Paralysis of one side of the body is due to a lesion on the opposite side of the brain, but it is on the side of the lesion that the neck will show the depression or swelling and tautness of the muscles. Many patients and physicians have been astonished by the accuracy of this method in locating the trouble before the condition was explained. Next, one of the fingers should be inserted in the Fossa of Rosenmuller, noting whether the space is clear or heavy with gummy secretion, whether there is dryness or criss­crossed strings of tissue, termed adhesions, and whether there are any cool lumps that can be termed adenoids, or hard hot small raised spaces in which polypi may rest.

The next step is to test and sound the lungs. We will mention a number of methods here, but only two will be elaborated on to any length. The hand is placed on the chest, the vibrations felt can be called vocal vibrations. If after practice, a resonance is felt similar to what is heard through the stethocope or through the ear, a physician can in time become quite expert in testing the whole chest. Standing behind the, head of the reclining patient in the dorsal position, both hands are placed flat on the patient's chest, and on exhalation the physician compresses the walls downward with slow but persistent force, and noting whether the return is slow or instant. The return should take at least three seconds. The following other tests may be made by the Inspectional and Observational methods:

(1) Note the shape of the chest, and its measurement, movements and deformities, type of respiration, the amount of air inspired, the number of respirations per minute. The last is very important to the Endo-nasalist;

(2) By palpation: abnormal sensations, vocal vibrations, sense of resistance;

(3) By percussion: varieties of percussion sound, and their significance, the tympanic resonance, the normal sound, the impaired and dull sound.

(4) Auscultation by ear, hand or stethoscope to ascertain vocal resonance and varieties, and the sounds of breathing, and their varieties.

The next step is examination of the abdominal area.  The liver should be thoroughly examined. Its consistency in a healthy state is the consistency of the muscles of the  forearm just below the elbow. Of course the examiner must be in health himself to make this test. Verify the diagnosis with the elbow of the patient. A hard liver and an excessively soft liver are indications of abnormal conditions.

The next step in the abdominal examination is to mass all the muscles and organs of the abdomen upward as far as possible, and to note how quickly they fall back into place. If this process takes less than five seconds there is a ptosis of the diaphragm and organs. This can be verified by having the patient stand up and note whether there is a bulge just above the os pubis.

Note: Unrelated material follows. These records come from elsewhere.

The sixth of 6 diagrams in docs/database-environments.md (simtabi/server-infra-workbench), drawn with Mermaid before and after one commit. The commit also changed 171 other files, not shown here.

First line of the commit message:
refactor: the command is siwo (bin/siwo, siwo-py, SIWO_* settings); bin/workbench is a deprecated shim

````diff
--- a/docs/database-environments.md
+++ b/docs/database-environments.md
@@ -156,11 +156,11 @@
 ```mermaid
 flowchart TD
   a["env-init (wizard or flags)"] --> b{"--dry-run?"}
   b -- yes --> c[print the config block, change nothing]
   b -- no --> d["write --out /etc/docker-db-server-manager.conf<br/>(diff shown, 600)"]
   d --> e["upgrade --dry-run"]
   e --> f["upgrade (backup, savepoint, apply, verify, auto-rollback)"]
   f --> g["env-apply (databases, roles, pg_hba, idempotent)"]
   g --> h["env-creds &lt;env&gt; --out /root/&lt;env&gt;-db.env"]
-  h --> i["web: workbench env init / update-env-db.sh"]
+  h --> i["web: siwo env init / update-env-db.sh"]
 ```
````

Every physician of the manipulative schools of healing has his own method of nerve examination and nerve tracing so we will not inject any one method here. However, the importance of such an examination should always be kept in mind, because the central nervous system and the heart are the parts of the body from which arise most of the

symptoms and practically all of the dangers of anoxia. Of all the tissues of the body these are the most sensitive to reduction in their own oxygen supply. The voluntary muscles are also affected directly, but the most serious effects of anoxia upon the muscular system are due to derangements in the central nervous system leading to faulty coordination and lack of voluntary control. Functions such as respiration, circulation, digestion, and metabolism are altered by anoxia, but the alterations are brought about by the regulating mechanisms of the central nervous system. Death from acute anoxia is due to damage of the heart and to the central nervous system. When the exposure is long-continued, but less severe, other tissues are likely to be involved, but changes in the central nervous system and cardiac weakness are still the most prominent features.

Not only is the above important, but, in chronic anoxemia we find the cause of neurotism in many patients. There apparently seems to be nothing wrong, and the tendency is to think that it is all in the mind and will of the patient. They persistently complain of emotional instability, weakness, and pains here and there, headaches, loss of appetite and many other symptoms that the physician is at a loss to account for.